Change listing data:
++++

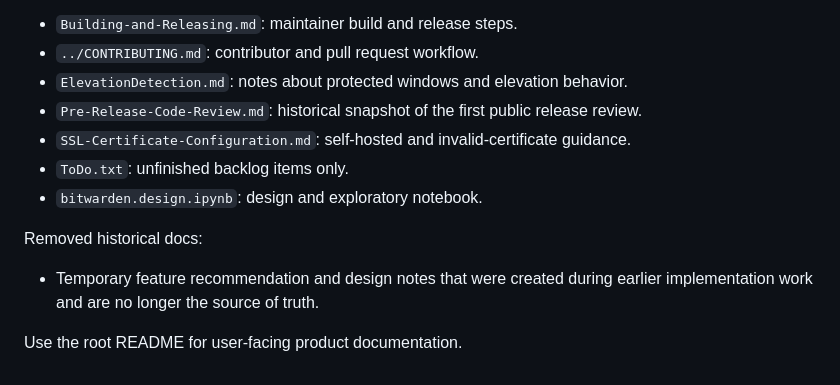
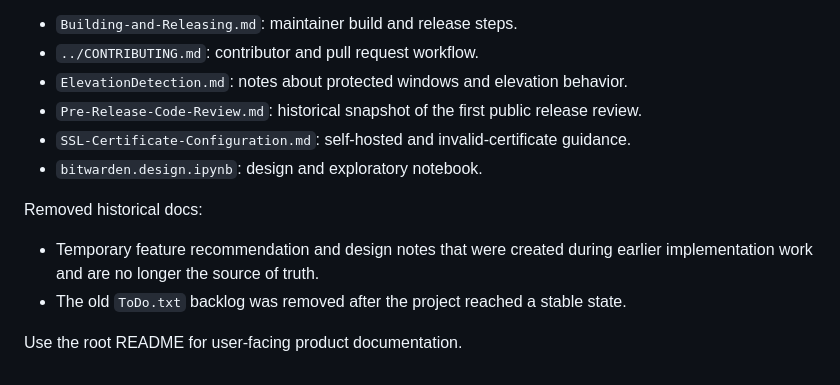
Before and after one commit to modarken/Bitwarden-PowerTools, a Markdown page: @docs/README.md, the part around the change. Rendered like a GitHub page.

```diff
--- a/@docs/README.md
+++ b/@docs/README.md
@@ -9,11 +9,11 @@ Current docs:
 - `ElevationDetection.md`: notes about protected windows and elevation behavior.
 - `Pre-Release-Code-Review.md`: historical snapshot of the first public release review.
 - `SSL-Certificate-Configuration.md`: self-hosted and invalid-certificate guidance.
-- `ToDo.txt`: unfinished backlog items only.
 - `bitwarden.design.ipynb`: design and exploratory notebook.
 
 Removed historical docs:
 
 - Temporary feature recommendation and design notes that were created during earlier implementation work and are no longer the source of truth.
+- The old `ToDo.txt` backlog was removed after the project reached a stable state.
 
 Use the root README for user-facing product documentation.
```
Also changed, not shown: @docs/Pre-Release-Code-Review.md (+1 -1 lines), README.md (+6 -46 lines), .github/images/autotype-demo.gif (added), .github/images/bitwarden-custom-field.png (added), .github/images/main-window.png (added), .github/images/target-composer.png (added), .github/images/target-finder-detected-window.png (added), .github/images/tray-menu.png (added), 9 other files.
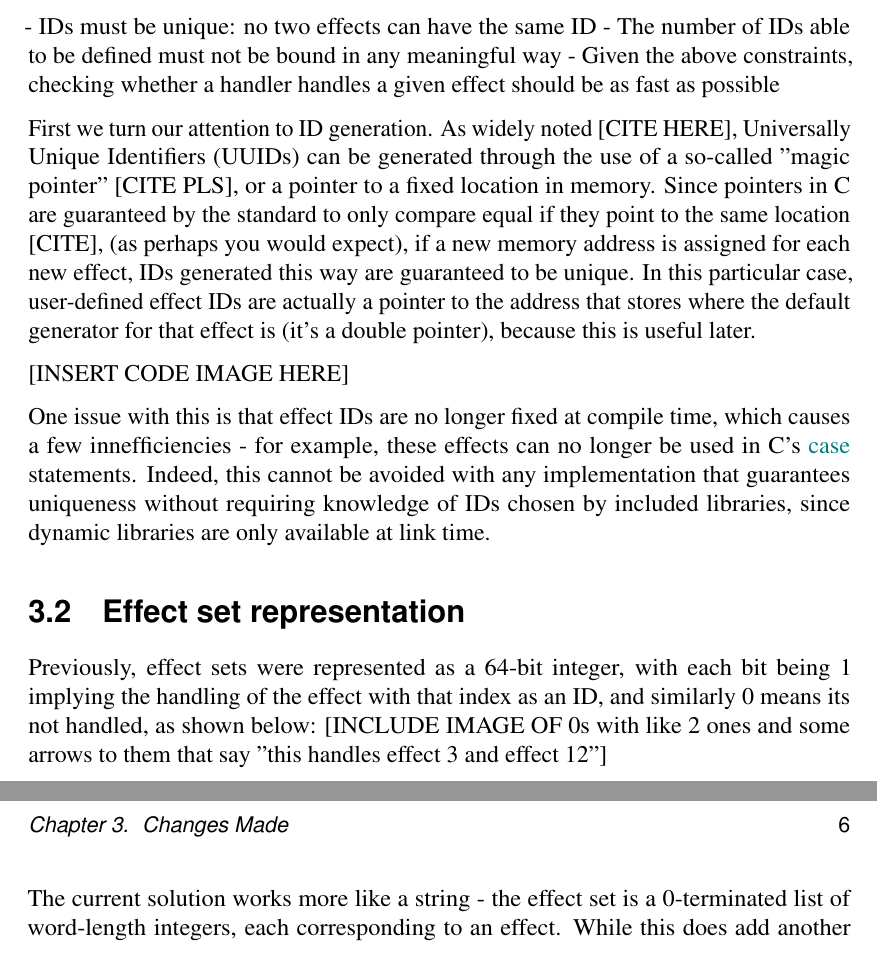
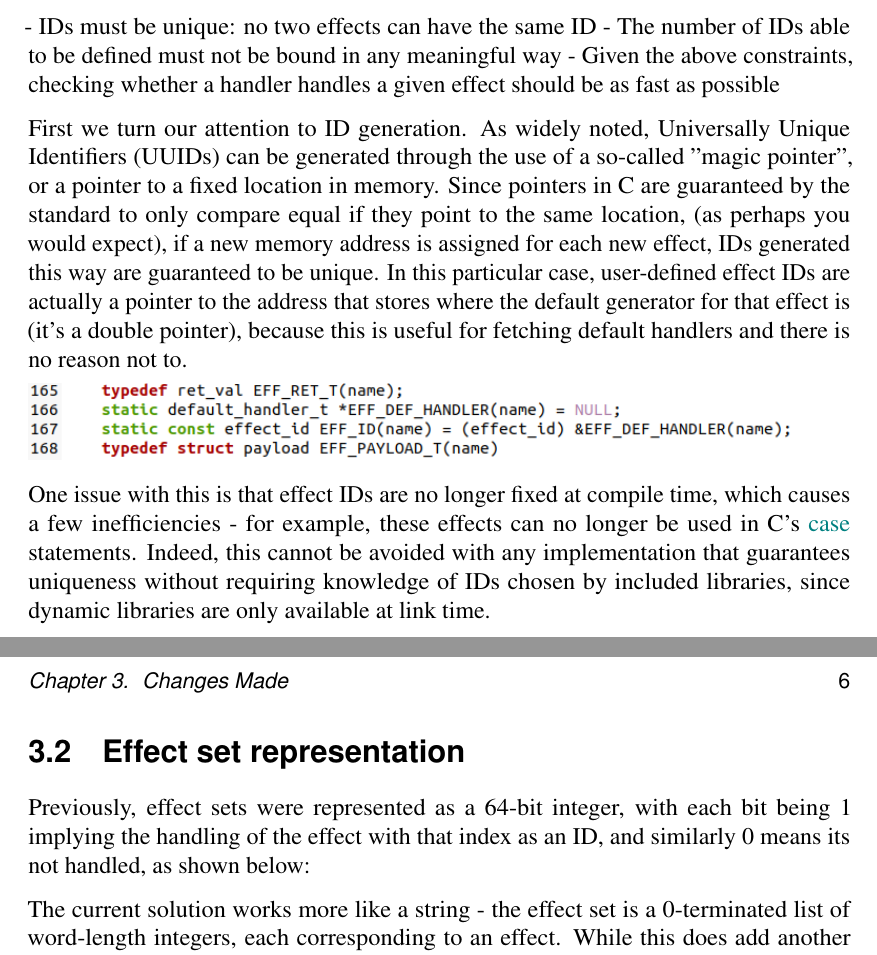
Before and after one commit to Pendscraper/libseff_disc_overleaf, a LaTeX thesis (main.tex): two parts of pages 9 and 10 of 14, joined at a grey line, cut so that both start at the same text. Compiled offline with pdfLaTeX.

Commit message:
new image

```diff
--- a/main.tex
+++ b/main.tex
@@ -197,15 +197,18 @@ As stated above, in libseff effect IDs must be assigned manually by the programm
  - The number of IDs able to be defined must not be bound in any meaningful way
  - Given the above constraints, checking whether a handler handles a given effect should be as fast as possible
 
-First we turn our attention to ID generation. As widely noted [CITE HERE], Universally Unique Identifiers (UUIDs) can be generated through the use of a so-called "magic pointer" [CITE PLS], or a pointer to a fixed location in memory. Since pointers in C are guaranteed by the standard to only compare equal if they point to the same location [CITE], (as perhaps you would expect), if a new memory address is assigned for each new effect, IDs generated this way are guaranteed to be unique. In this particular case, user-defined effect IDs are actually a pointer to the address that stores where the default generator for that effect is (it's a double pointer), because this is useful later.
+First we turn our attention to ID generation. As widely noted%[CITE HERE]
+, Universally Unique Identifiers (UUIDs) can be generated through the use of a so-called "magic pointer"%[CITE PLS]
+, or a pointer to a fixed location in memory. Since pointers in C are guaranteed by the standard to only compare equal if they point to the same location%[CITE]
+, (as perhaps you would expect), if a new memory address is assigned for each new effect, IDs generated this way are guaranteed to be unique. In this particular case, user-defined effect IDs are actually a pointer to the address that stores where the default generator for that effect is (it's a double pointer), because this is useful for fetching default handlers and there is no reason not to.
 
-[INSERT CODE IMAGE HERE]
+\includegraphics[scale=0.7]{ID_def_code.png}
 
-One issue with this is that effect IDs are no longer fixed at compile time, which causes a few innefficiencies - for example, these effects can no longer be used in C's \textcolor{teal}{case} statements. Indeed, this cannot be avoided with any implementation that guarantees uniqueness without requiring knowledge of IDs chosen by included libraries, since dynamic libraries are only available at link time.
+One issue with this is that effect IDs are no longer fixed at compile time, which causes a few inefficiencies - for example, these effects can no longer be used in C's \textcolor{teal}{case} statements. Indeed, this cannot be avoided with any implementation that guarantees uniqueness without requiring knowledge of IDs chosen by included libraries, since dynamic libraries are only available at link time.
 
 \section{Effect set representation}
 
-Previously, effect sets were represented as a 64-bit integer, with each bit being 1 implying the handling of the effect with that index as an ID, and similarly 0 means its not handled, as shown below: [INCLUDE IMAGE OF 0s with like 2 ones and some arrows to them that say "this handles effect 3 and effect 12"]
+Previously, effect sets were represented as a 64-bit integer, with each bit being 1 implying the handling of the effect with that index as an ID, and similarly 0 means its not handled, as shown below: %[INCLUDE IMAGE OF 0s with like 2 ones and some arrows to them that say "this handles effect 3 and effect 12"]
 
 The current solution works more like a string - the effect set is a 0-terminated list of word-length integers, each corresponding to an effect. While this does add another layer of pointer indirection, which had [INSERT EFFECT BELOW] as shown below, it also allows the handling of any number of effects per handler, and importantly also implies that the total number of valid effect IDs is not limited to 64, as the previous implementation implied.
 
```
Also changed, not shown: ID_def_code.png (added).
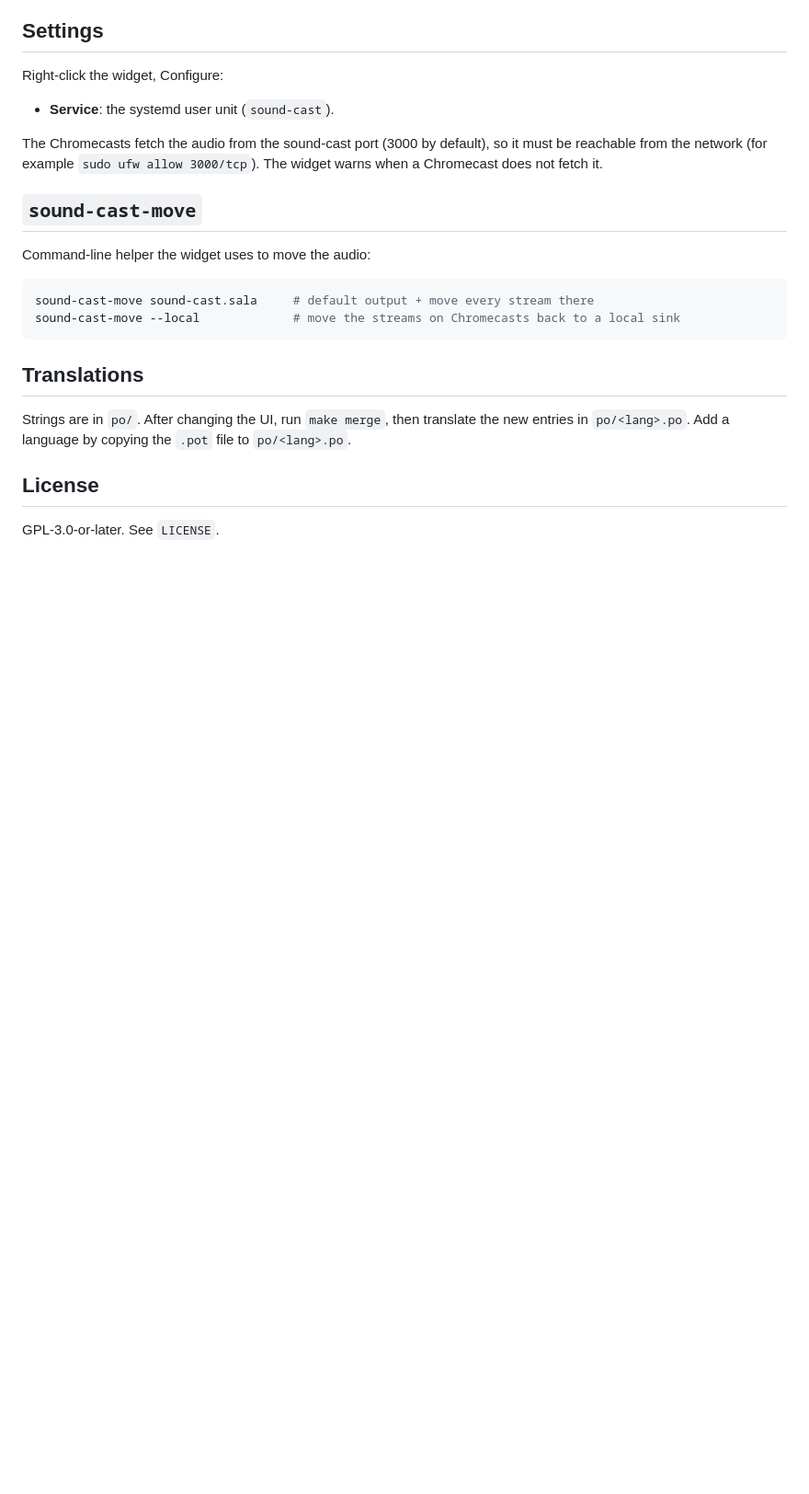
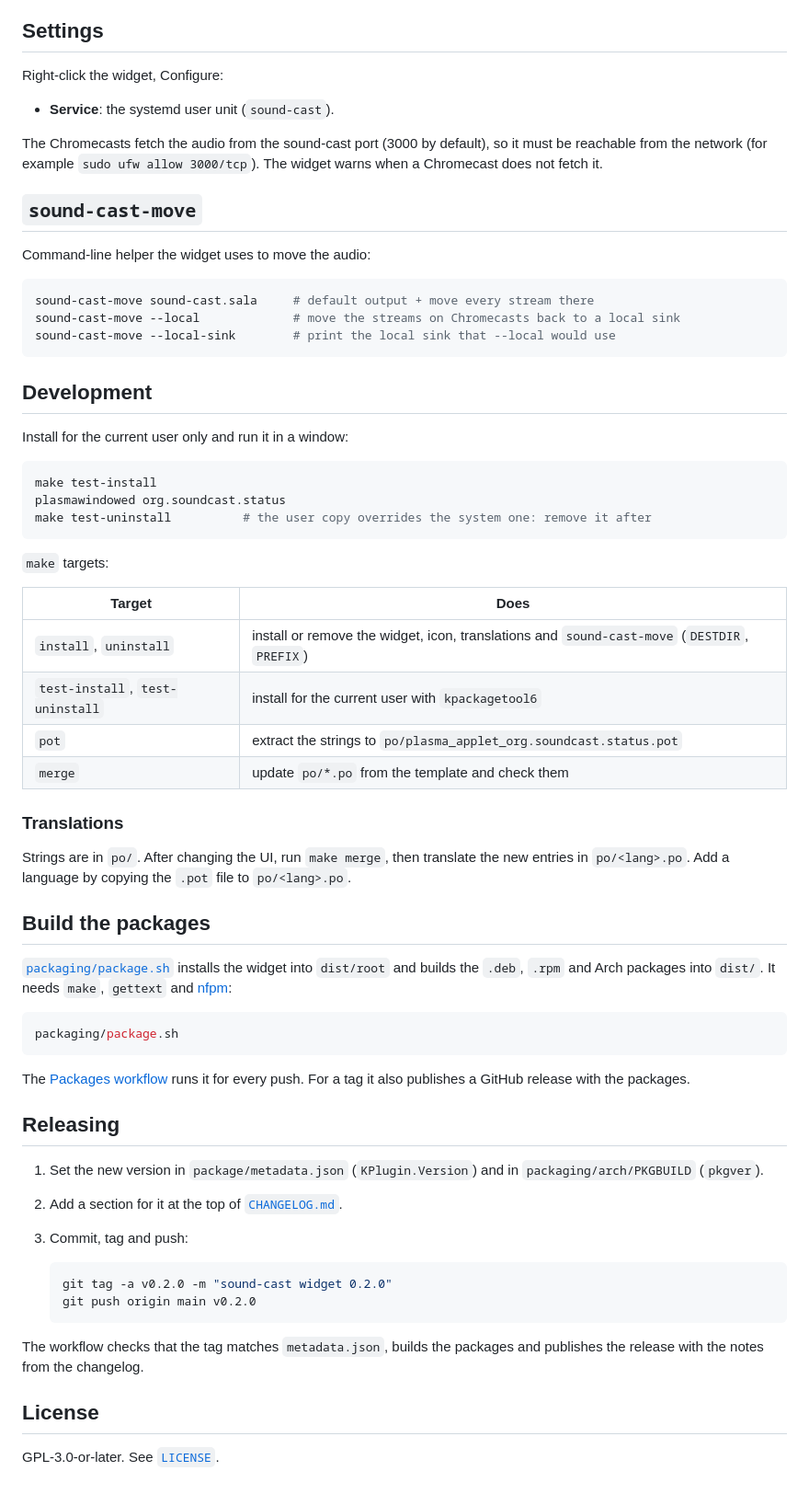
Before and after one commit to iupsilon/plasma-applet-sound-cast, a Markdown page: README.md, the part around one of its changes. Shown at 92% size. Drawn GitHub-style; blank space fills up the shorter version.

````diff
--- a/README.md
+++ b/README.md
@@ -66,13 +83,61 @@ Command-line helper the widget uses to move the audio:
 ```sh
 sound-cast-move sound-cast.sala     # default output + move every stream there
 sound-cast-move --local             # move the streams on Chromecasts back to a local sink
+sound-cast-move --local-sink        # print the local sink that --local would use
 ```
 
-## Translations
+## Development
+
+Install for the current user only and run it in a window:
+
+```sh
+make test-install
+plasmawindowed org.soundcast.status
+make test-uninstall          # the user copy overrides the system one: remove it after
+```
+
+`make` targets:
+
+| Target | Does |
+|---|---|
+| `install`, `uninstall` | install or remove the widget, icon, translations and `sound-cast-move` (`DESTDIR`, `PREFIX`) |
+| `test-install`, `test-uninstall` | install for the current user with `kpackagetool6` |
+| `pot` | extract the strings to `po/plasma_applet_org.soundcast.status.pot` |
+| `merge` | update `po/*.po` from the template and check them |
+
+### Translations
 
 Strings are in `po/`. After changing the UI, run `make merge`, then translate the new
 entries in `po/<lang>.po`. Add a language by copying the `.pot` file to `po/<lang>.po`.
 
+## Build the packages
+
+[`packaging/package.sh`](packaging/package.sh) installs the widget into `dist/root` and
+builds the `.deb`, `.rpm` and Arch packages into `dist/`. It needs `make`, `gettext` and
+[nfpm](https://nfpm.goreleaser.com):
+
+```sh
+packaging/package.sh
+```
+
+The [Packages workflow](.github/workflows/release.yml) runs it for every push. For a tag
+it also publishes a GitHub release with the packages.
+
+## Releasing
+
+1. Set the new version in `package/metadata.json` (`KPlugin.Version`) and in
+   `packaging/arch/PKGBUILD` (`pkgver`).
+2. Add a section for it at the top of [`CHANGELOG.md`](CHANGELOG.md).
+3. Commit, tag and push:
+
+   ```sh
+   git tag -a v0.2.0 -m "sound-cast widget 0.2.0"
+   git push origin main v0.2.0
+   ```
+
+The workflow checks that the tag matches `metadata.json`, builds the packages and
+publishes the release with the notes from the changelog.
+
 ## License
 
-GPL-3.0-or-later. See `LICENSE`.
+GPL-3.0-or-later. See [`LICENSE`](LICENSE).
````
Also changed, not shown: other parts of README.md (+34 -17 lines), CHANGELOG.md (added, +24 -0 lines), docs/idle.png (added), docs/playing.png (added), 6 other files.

++++

» Task item: Only the number is wanted: how many lines in the entries above contain the word "make"?

» Task solution: 5